    Quote Originally Posted by StarHalo View Post
    Nope, it's the DINGHY STABBER - one of the early SR-71s had an incident where the emergency survival raft inflated itself in the cockpit mid-flight, so after that, all SR-71s came with an icepick-type weapon that would allow the crew to frantically stab the sh*t out of a wayward dinghy if it were to happen again, then carry on their mission unabated. Some quality Soviet-style engineering thinking
    chuckle!

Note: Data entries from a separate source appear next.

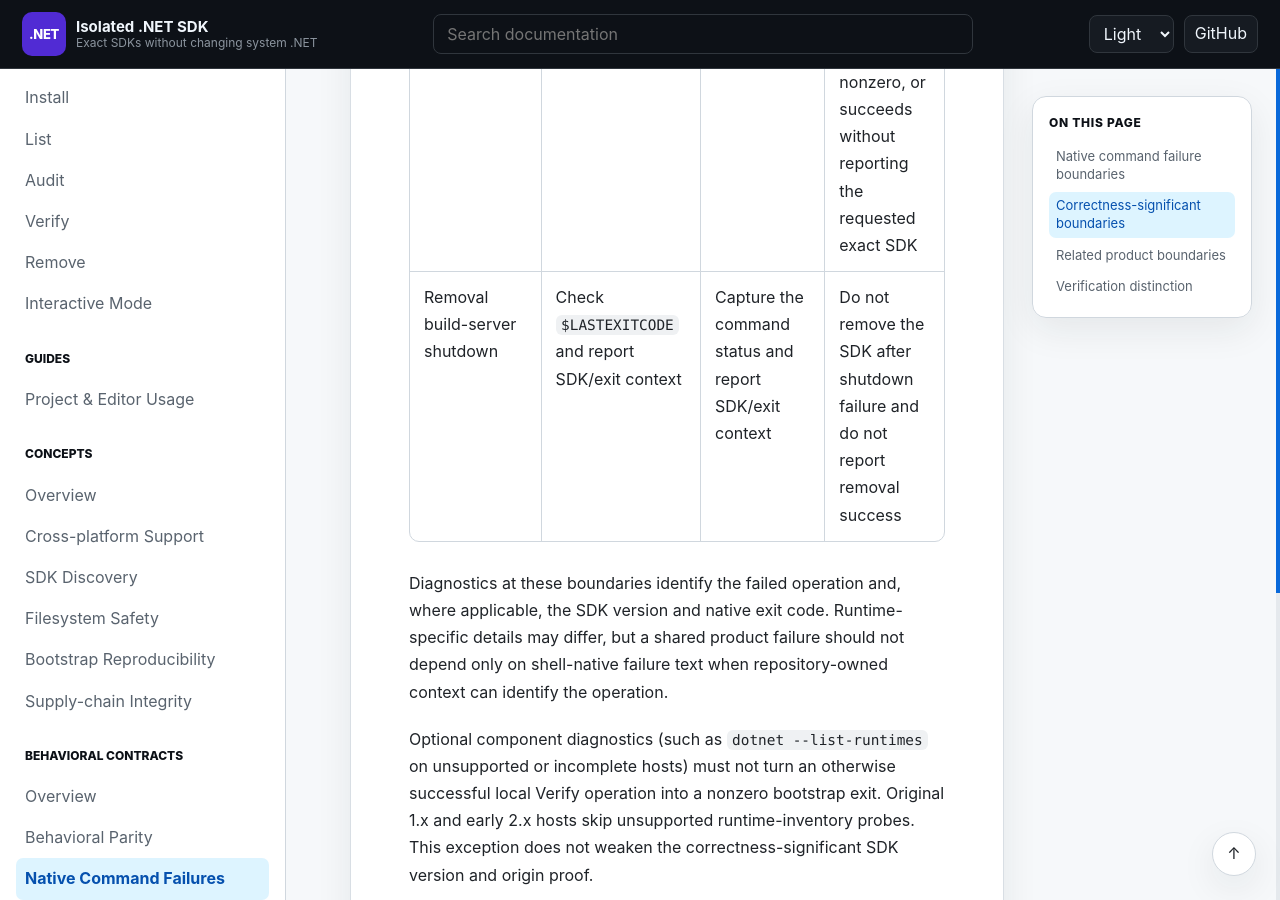
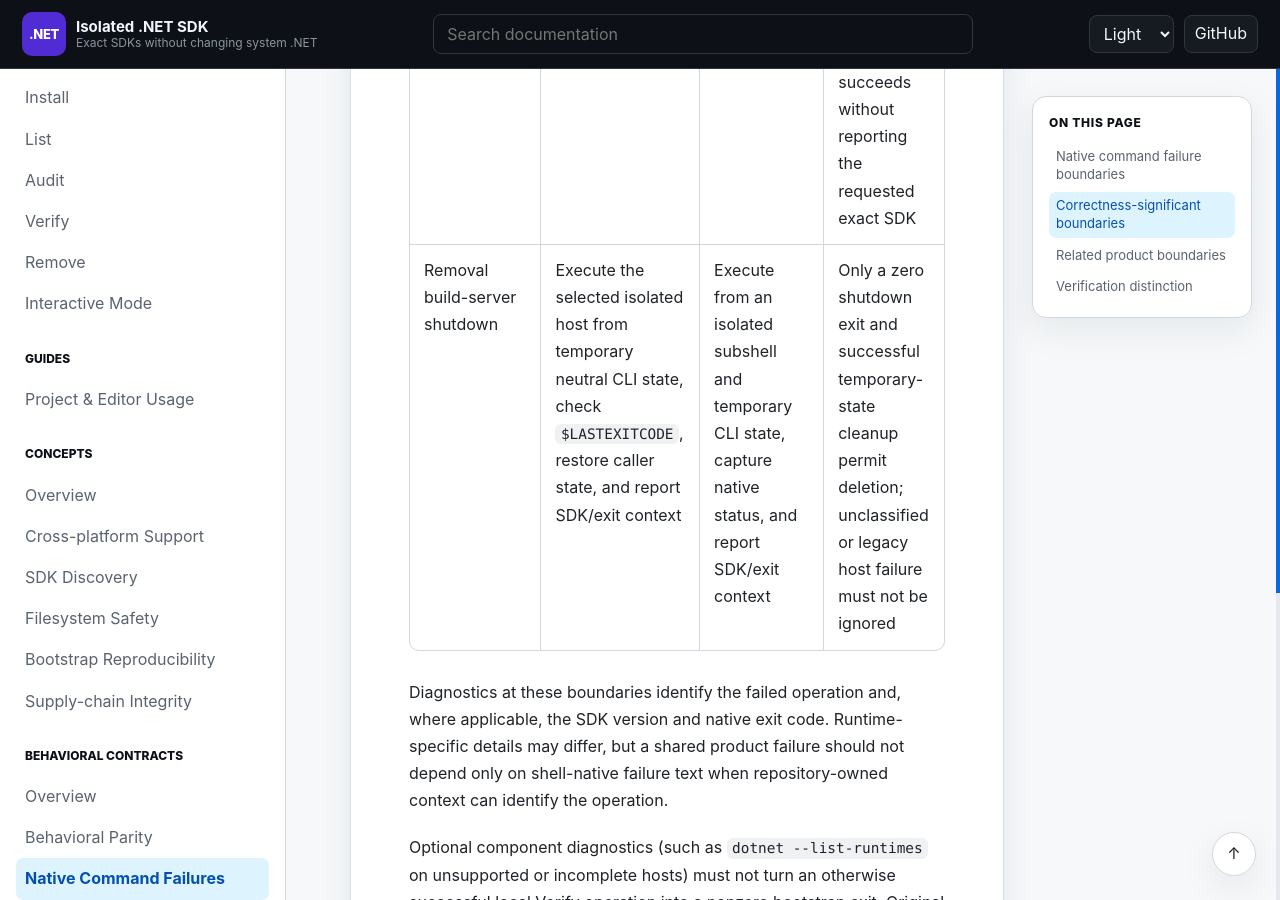
Before and after one commit to infoconex/isolated-dotnet-sdk, a Jekyll site: the page built from docs/contracts/native-command-failures.md, in a window 1280 px wide and 900 px high, scrolled down 2914 px. Built offline with Jekyll 4.4.1, drawn with Linux system fonts in a browser that asks for light colours; our own code applies the rules of GitHub Pages for plain Markdown files.

Commit message:
docs: specify isolated shutdown without deletion bypass (#161)

```diff
--- a/docs/contracts/native-command-failures.md
+++ b/docs/contracts/native-command-failures.md
@@ -14,7 +14,7 @@ The tool treats an external command's exit status as correctness-significant whe
 | Verified payload extraction | `Expand-Archive` failure is caught with SDK/version context | Archive extraction status is captured explicitly | Stop before staged-host verification and promotion when extraction fails |
 | Post-extraction isolated host SDK proof | For newer hosts, check `--list-sdks` exit and inventory; for historical 1.x/early 2.x require exact `--version` plus `--info` SDK Base Path inside staging | Same version-dependent behavior | Fail before promotion when host invocation, exact SDK resolution, or origin verification fails |
 | Standalone Verify isolated host `--list-sdks` | Catch host-launch failure and check `$LASTEXITCODE` | Require the host to be executable and capture command status explicitly | Fail nonzero without mutation when the host cannot run, exits nonzero, or succeeds without reporting the requested exact SDK |
-| Removal build-server shutdown | Check `$LASTEXITCODE` and report SDK/exit context | Capture the command status and report SDK/exit context | Do not remove the SDK after shutdown failure and do not report removal success |
+| Removal build-server shutdown | Execute the selected isolated host from temporary neutral CLI state, check `$LASTEXITCODE`, restore caller state, and report SDK/exit context | Execute from an isolated subshell and temporary CLI state, capture native status, and report SDK/exit context | Only a zero shutdown exit and successful temporary-state cleanup permit deletion; unclassified or legacy host failure must not be ignored |
 
 Diagnostics at these boundaries identify the failed operation and, where applicable, the SDK version and native exit code. Runtime-specific details may differ, but a shared product failure should not depend only on shell-native failure text when repository-owned context can identify the operation.
 
```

No report I ever read mentioned that little piece of equipment! did the SR-71s ever have another inflating raft incident?

  4. #94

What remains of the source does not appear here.